[0014] The first lens collimates the light emitted from the input optical fiber into parallel rays, which hit the filter block The filter splits the collimated light into two beams. The transmitted beam is spectrally modified by the filter, and couples into the second lens and then into the transmissive fiber. The second beam is reflected from the filter through the first lens into the adjacent (reflective) optical fiber. The optical components are assembled and aligned so that the transmitted and reflected light beams are collimated and their insertion losses (IL) are minimized.

BRIEF DESCRIPTION OF THE DRAWINGS

[0015] The aforementioned objects and advantages of the present invention, as well as additional objects and advantages thereof, will be more fully understood hereinafter as a result of a detailed description of a preferred embodiment when taken in conjunction with the following drawings in which:

[0016] FIG. 1 is a cross-sectional side view of the first embodiment of the invention;

[0017] FIG. 2 is a cross-sectional side view of the second embodiment of the invention; and

[0018] FIG. 3 is a three-dimensional view of the filter and collimating lenses used in the second embodiment of FIG. 2.

DETAILED DESCRIPTION OF PREFERRED EMBODIMENTS

[0019] As shown in FIG. 1 of a first embodiment of the invention, the optical filtering assembly includes two aligned and bonded parts.
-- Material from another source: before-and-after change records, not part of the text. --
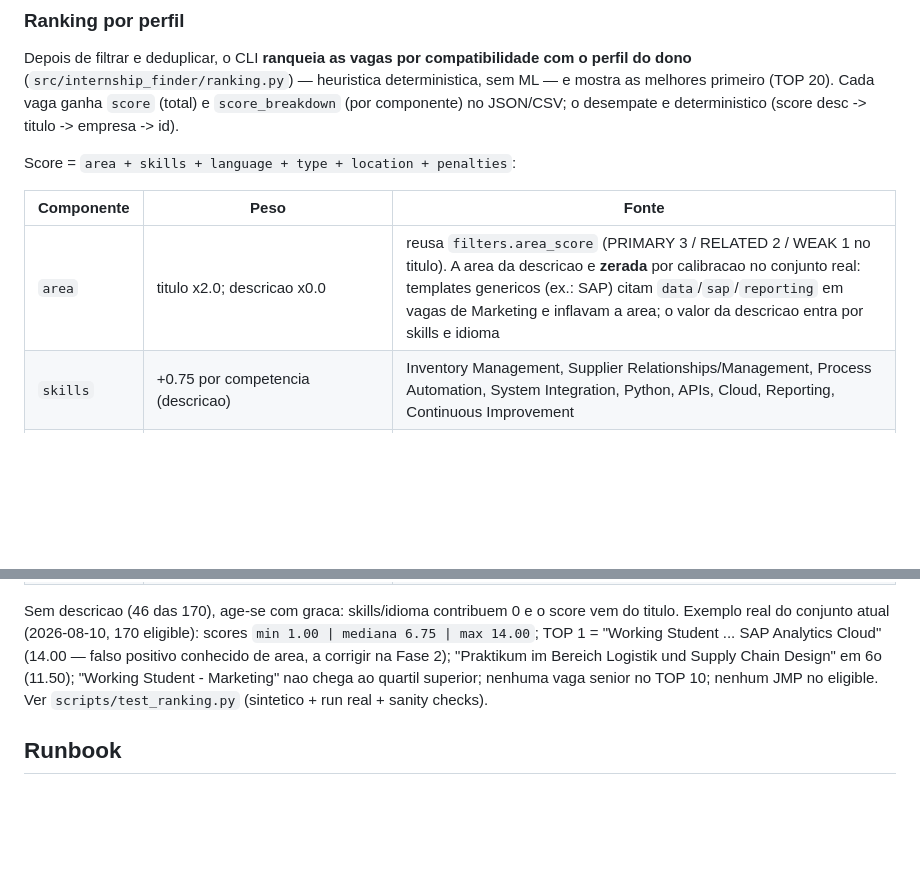
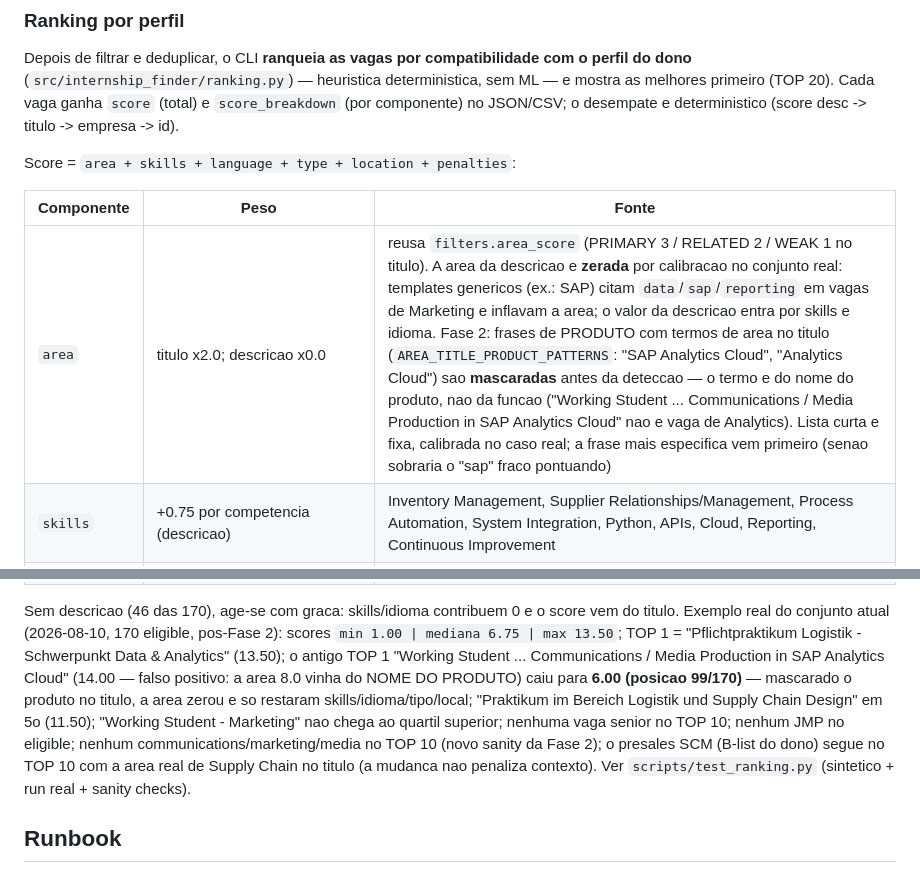
Before and after one commit to rios-vini/internship-finder, a Markdown page: README.md, 2 parts joined by grey strips. Drawn GitHub-style; blank space fills up the shorter version.

Commit message:
docs: calibracao da Fase 2 no README (produto mascarado, novos numeros e sanity checks)
- Tabela do ranking: regra AREA_TITLE_PRODUCT_PATTERNS documentada na
  componente area (frases de produto mascaradas antes da deteccao; lista
  curta e fixa; mais especifica primeiro).
- Exemplo real atualizado: scores min 1.00 | mediana 6.75 | max 13.50;
  TOP 1 = Pflichtpraktikum Logistik - Data & Analytics (13.50); o antigo
  TOP 1 'Communications / Media Production in SAP Analytics Cloud' caiu
  para 6.00 (99/170); nenhum communications/marketing/media no TOP 10
  (novo sanity); presales SCM (B) preservado no TOP 10 com area real.

```diff
--- a/README.md
+++ b/README.md
@@ -127,7 +127,7 @@ Score = `area + skills + language + type + location + penalties`:
 
 | Componente | Peso | Fonte |
 | --- | --- | --- |
-| `area` | titulo x2.0; descricao x0.0 | reusa `filters.area_score` (PRIMARY 3 / RELATED 2 / WEAK 1 no titulo). A area da descricao e **zerada** por calibracao no conjunto real: templates genericos (ex.: SAP) citam `data`/`sap`/`reporting` em vagas de Marketing e inflavam a area; o valor da descricao entra por skills e idioma |
+| `area` | titulo x2.0; descricao x0.0 | reusa `filters.area_score` (PRIMARY 3 / RELATED 2 / WEAK 1 no titulo). A area da descricao e **zerada** por calibracao no conjunto real: templates genericos (ex.: SAP) citam `data`/`sap`/`reporting` em vagas de Marketing e inflavam a area; o valor da descricao entra por skills e idioma. Fase 2: frases de PRODUTO com termos de area no titulo (`AREA_TITLE_PRODUCT_PATTERNS`: "SAP Analytics Cloud", "Analytics Cloud") sao **mascaradas** antes da deteccao — o termo e do nome do produto, nao da funcao ("Working Student ... Communications / Media Production in SAP Analytics Cloud" nao e vaga de Analytics). Lista curta e fixa, calibrada no caso real; a frase mais especifica vem primeiro (senao sobraria o "sap" fraco pontuando) |
 | `skills` | +0.75 por competencia (descricao) | Inventory Management, Supplier Relationships/Management, Process Automation, System Integration, Python, APIs, Cloud, Reporting, Continuous Improvement |
 | `language` | ingles +1.5, alemao +0.5 | detectados no titulo+descricao (`english`/`englisch`; `german`/`deutsch` como palavra — "Deutschland" nao conta) |
 | `type` | +1.0 | marcador forte de tipo no TITULO (Praktikum, Werkstudent, Internship, iXp... — reusa `filters.STUDENT_TYPE_PATTERNS`; Trainee/JMP NAO sao marcadores: os programas de `filters.PROGRAM_EXCLUSION_PATTERNS` nao chegam ao eligible) |
@@ -136,11 +136,17 @@ Score = `area + skills + language + type + location + penalties`:
 
 Sem descricao (46 das 170), age-se com graca: skills/idioma contribuem 0 e o
 score vem do titulo. Exemplo real do conjunto atual (2026-08-10, 170
-eligible): scores `min 1.00 | mediana 6.75 | max 14.00`; TOP 1 =
-"Working Student ... SAP Analytics Cloud" (14.00 — falso positivo conhecido
-de area, a corrigir na Fase 2); "Praktikum im Bereich Logistik und Supply
-Chain Design" em 6o (11.50); "Working Student - Marketing" nao chega
-ao quartil superior; nenhuma vaga senior no TOP 10; nenhum JMP no eligible.
+eligible, pos-Fase 2): scores `min 1.00 | mediana 6.75 | max 13.50`; TOP 1 =
+"Pflichtpraktikum Logistik - Schwerpunkt Data & Analytics" (13.50); o antigo
+TOP 1 "Working Student ... Communications / Media Production in SAP Analytics
+Cloud" (14.00 — falso positivo: a area 8.0 vinha do NOME DO PRODUTO) caiu
+para **6.00 (posicao 99/170)** — mascarado o produto no titulo, a area zerou
+e so restaram skills/idioma/tipo/local; "Praktikum im Bereich Logistik und
+Supply Chain Design" em 5o (11.50); "Working Student - Marketing" nao chega
+ao quartil superior; nenhuma vaga senior no TOP 10; nenhum JMP no eligible;
+nenhum communications/marketing/media no TOP 10 (novo sanity da Fase 2);
+o presales SCM (B-list do dono) segue no TOP 10 com a area real de Supply
+Chain no titulo (a mudanca nao penaliza contexto).
 Ver `scripts/test_ranking.py` (sintetico + run real + sanity checks).
 
 ## Runbook
```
The first part is the fiber-ferrule telescopically embedded into the thermally and structurally matched insulating and protective glass tube (enclosure). The second part is the lens with the pre-assembled filter that is also telescopically embedded into the thermally and structurally matched insulating and protective glass tube (enclosure). The protective tubes used in both parts, therefore, made from the identical glass material. A thermally and/or UV curable adhesive with low moisture diffusivity is used in these telescopic joints. The preassembled parts are then aligned to optimize both the insertion losses (IL) in the transmitted and reflected light beams. To retain the achieved alignment, the butt adhesive joint is formed at the end-faces of the parts. To minimize the thermal excursion and re-positioning of the optical components in this joint, the adhesive is applied to form a thin ring layer which is symmetrical about the optical axes of the package. In addition to this, the width of the ring layer is limited to cover the end-face of the glass tube. To provide the full a thermalization of the assembly, all components, including the filter substrate, are made from well thermally matched glasses and a thermally and/or UV curable adhesive with low moisture diffusivity are used in all joints. As shown in FIGS. 2 and 3, the optical filtering assembly of a second embodiment of the invention includes three aligned and bonded sub-assemblies: A dual-fiber ferrule, a single-fiber ferrule, and a collimating and filtering system. These three pre-assembled parts are then aligned to optimize both the insertion losses (IL) in the transmitted and reflected light beams. To retain the achieved alignment, a butt adhesive joint is formed at the end-faces of the parts. To minimize the thermal excursion and re-polishing of the optical components in this joint, the adhesive is applied to form a thin ring layer, which is symmetrical about the optical axes of the package. In addition, the width of the ring layer is limited to cover the end-face of the glass tube. To provide almost full a-thermalization of the assembly, the glass of ferrules and discs and the glass of the protective tube have to be well thermally matched. A thermally and/or UV curable adhesive with low moisture diffusivity are used in these butt joints.